BEGIN DATA FOR REVIEW

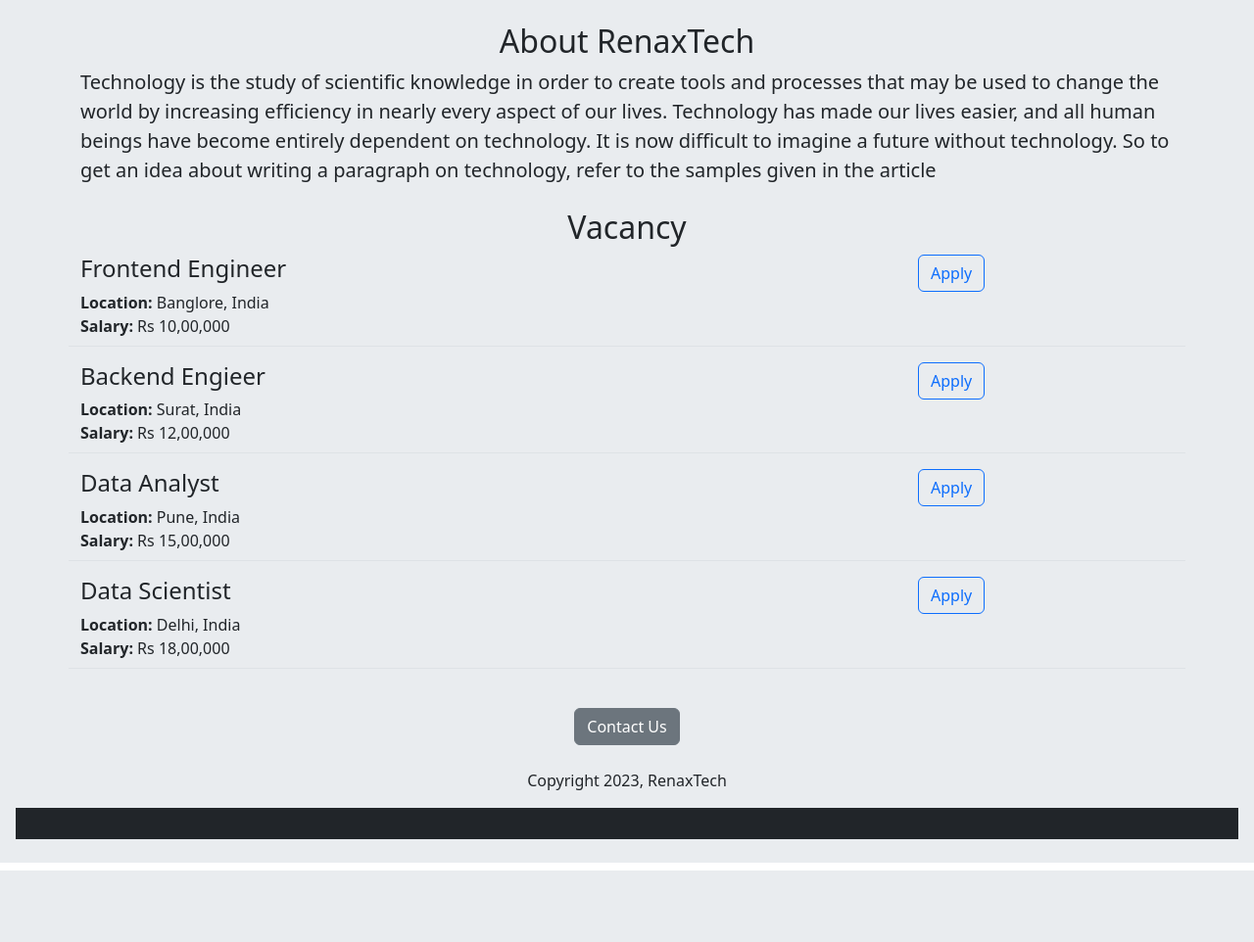
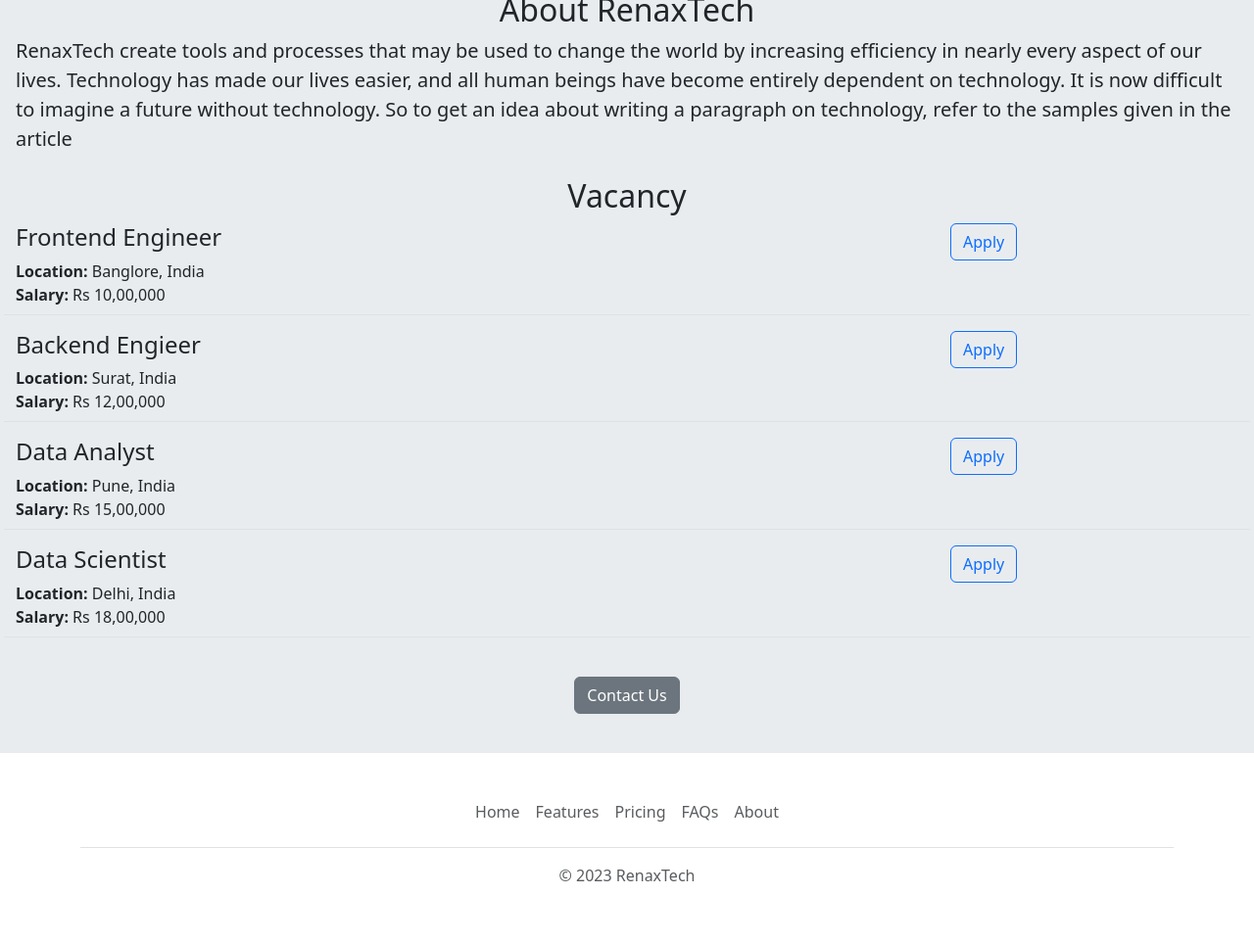
Before and after one commit to kapilkumarjha/carrer-website, a Flask app: page / in a window 1280 px wide. Shown: the part 477-1439 px from the top of the page at 98% size. Before the commit the page ends 1366 px from the top, so only its background shows below. Run offline with Flask 2, Linux system fonts and the light colour scheme.

Commit message:
Add footer

```diff
--- /dev/null
+++ b/templates/footer.html
@@ -0,0 +1,16 @@
+<div class="b-example-divider"></div>
+
+<div class="container">
+  <footer class="py-3 my-4">
+    <ul class="nav justify-content-center border-bottom pb-3 mb-3">
+      <li class="nav-item"><a href="#" class="nav-link px-2 text-body-secondary">Home</a></li>
+      <li class="nav-item"><a href="#" class="nav-link px-2 text-body-secondary">Features</a></li>
+      <li class="nav-item"><a href="#" class="nav-link px-2 text-body-secondary">Pricing</a></li>
+      <li class="nav-item"><a href="#" class="nav-link px-2 text-body-secondary">FAQs</a></li>
+      <li class="nav-item"><a href="#" class="nav-link px-2 text-body-secondary">About</a></li>
+    </ul>
+    <p class="text-center text-body-secondary">&copy; 2023 RenaxTech</p>
+  </footer>
+</div>
+
+<div class="b-example-divider"></div>
--- a/templates/home.html
+++ b/templates/home.html
@@ -14,12 +14,15 @@
     </style>
   </head>
   <body>
+    {% include 'nav.html'%}
+
     <div class ="container">
-      <h1 class = "text-center mt-2 mb-4">RenaxTech Careers</h1>
-      <img class = "img-fluid" id = "banner"src = "https://carrer-website.kapilkumar21.repl.co/static/banner.jpg">
+
+      <h1 class = "mt-5 mb-5"></h1>
+           <img class = "img-fluid" id = "banner"src = "https://carrer-website.kapilkumar21.repl.co/static/banner.jpg ">
       <h2 class = "text-center mt-4"> About RenaxTech </h2>
       <p class = "lead">
-        Technology is the study of scientific knowledge in order to create tools and processes that may be used to change the world by increasing efficiency in nearly every aspect of our lives. Technology has made our lives easier, and all human beings have become entirely dependent on technology. It is now difficult to imagine a future without technology. So to get an idea about writing a paragraph on technology, refer to the samples given in the article
+         RenaxTech create tools and processes that may be used to change the world by increasing efficiency in nearly every aspect of our lives. Technology has made our lives easier, and all human beings have become entirely dependent on technology. It is now difficult to imagine a future without technology. So to get an idea about writing a paragraph on technology, refer to the samples given in the article
       <h2 class = "text-center mt-4">Vacancy</h2>
       <div>
         {% for job in jobs %}
@@ -28,9 +31,8 @@
       </div>
       <div class ="text-center">
       <button class = "btn btn-secondary mt-4 mb-4">Contact Us</button>
-        <p>Copyright 2023, RenaxTech</p>
       </div>
     </div>
+    {% include 'footer.html'%}
   </body>
-  <div class="p-3 mb-2 bg-dark text-white"> </div>
 </html>
--- /dev/null
+++ b/templates/nav.html
@@ -0,0 +1,26 @@
+ <nav class="navbar navbar-expand-lg bg-body-tertiary fixed-top  style="background-color: #e3f2fd data-bs-theme="dark">
+  <div class="container-fluid">
+    <a class="navbar-brand" href="#"></a>
+    <button class="navbar-toggler" type="button" data-bs-toggle="collapse" data-bs-target="#navbarSupportedContent" aria-controls="navbarSupportedContent" aria-expanded="false" aria-label="Toggle navigation">
+      <span class="navbar-toggler-icon"></span>
+    </button>
+    <div class="collapse navbar-collapse" id="navbarSupportedContent">
+      <ul class="navbar-nav me-auto mb-2 mb-lg-0">
+        <li class="nav-item">
+          <a class="nav-link active" aria-current="page" href="#">Home</a>
+          </a>
+          <ul class="dropdown-menu">
+            <li><a class="dropdown-item" href="#">Action</a></li>
+            <li><a class="dropdown-item" href="#">Another action</a></li>
+            <li><hr class="dropdown-divider"></li>
+            <li><a class="dropdown-item" href="#">Something else here</a></li>
+          </ul>
+        </li>
+      </ul>
+      <form class="d-flex" role="search">
+        <input class="form-control me-2" type="search" placeholder="Search" aria-label="Search">
+        <button class="btn btn-outline-light" type="submit">Search</button>
+      </form>
+    </div>
+  </div>
+</nav btn-outline-primary
```
Also changed, not shown: static/logo.svg (added).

END DATA FOR REVIEW

**ASSIGNED TASK**: The answer must be an exact reproduction of the records, with every picture left out.

**WRITTEN SOLUTION**:
Before and after one commit to kapilkumarjha/carrer-website, a Flask app: page / in a window 1280 px wide. Shown: the part 477-1439 px from the top of the page at 98% size. Before the commit the page ends 1366 px from the top, so only its background shows below. Run offline with Flask 2, Linux system fonts and the light colour scheme.

Commit message:
Add footer

```diff
--- /dev/null
+++ b/templates/footer.html
@@ -0,0 +1,16 @@
+<div class="b-example-divider"></div>
+
+<div class="container">
+  <footer class="py-3 my-4">
+    <ul class="nav justify-content-center border-bottom pb-3 mb-3">
+      <li class="nav-item"><a href="#" class="nav-link px-2 text-body-secondary">Home</a></li>
+      <li class="nav-item"><a href="#" class="nav-link px-2 text-body-secondary">Features</a></li>
+      <li class="nav-item"><a href="#" class="nav-link px-2 text-body-secondary">Pricing</a></li>
+      <li class="nav-item"><a href="#" class="nav-link px-2 text-body-secondary">FAQs</a></li>
+      <li class="nav-item"><a href="#" class="nav-link px-2 text-body-secondary">About</a></li>
+    </ul>
+    <p class="text-center text-body-secondary">&copy; 2023 RenaxTech</p>
+  </footer>
+</div>
+
+<div class="b-example-divider"></div>
--- a/templates/home.html
+++ b/templates/home.html
@@ -14,12 +14,15 @@
     </style>
   </head>
   <body>
+    {% include 'nav.html'%}
+
     <div class ="container">
-      <h1 class = "text-center mt-2 mb-4">RenaxTech Careers</h1>
-      <img class = "img-fluid" id = "banner"src = "https://carrer-website.kapilkumar21.repl.co/static/banner.jpg">
+
+      <h1 class = "mt-5 mb-5"></h1>
+           <img class = "img-fluid" id = "banner"src = "https://carrer-website.kapilkumar21.repl.co/static/banner.jpg ">
       <h2 class = "text-center mt-4"> About RenaxTech </h2>
       <p class = "lead">
-        Technology is the study of scientific knowledge in order to create tools and processes that may be used to change the world by increasing efficiency in nearly every aspect of our lives. Technology has made our lives easier, and all human beings have become entirely dependent on technology. It is now difficult to imagine a future without technology. So to get an idea about writing a paragraph on technology, refer to the samples given in the article
+         RenaxTech create tools and processes that may be used to change the world by increasing efficiency in nearly every aspect of our lives. Technology has made our lives easier, and all human beings have become entirely dependent on technology. It is now difficult to imagine a future without technology. So to get an idea about writing a paragraph on technology, refer to the samples given in the article
       <h2 class = "text-center mt-4">Vacancy</h2>
       <div>
         {% for job in jobs %}
@@ -28,9 +31,8 @@
       </div>
       <div class ="text-center">
       <button class = "btn btn-secondary mt-4 mb-4">Contact Us</button>
-        <p>Copyright 2023, RenaxTech</p>
       </div>
     </div>
+    {% include 'footer.html'%}
   </body>
-  <div class="p-3 mb-2 bg-dark text-white"> </div>
 </html>
--- /dev/null
+++ b/templates/nav.html
@@ -0,0 +1,26 @@
+ <nav class="navbar navbar-expand-lg bg-body-tertiary fixed-top  style="background-color: #e3f2fd data-bs-theme="dark">
+  <div class="container-fluid">
+    <a class="navbar-brand" href="#"></a>
+    <button class="navbar-toggler" type="button" data-bs-toggle="collapse" data-bs-target="#navbarSupportedContent" aria-controls="navbarSupportedContent" aria-expanded="false" aria-label="Toggle navigation">
+      <span class="navbar-toggler-icon"></span>
+    </button>
+    <div class="collapse navbar-collapse" id="navbarSupportedContent">
+      <ul class="navbar-nav me-auto mb-2 mb-lg-0">
+        <li class="nav-item">
+          <a class="nav-link active" aria-current="page" href="#">Home</a>
+          </a>
+          <ul class="dropdown-menu">
+            <li><a class="dropdown-item" href="#">Action</a></li>
+            <li><a class="dropdown-item" href="#">Another action</a></li>
+            <li><hr class="dropdown-divider"></li>
+            <li><a class="dropdown-item" href="#">Something else here</a></li>
+          </ul>
+        </li>
+      </ul>
+      <form class="d-flex" role="search">
+        <input class="form-control me-2" type="search" placeholder="Search" aria-label="Search">
+        <button class="btn btn-outline-light" type="submit">Search</button>
+      </form>
+    </div>
+  </div>
+</nav btn-outline-primary
```
Also changed, not shown: static/logo.svg (added).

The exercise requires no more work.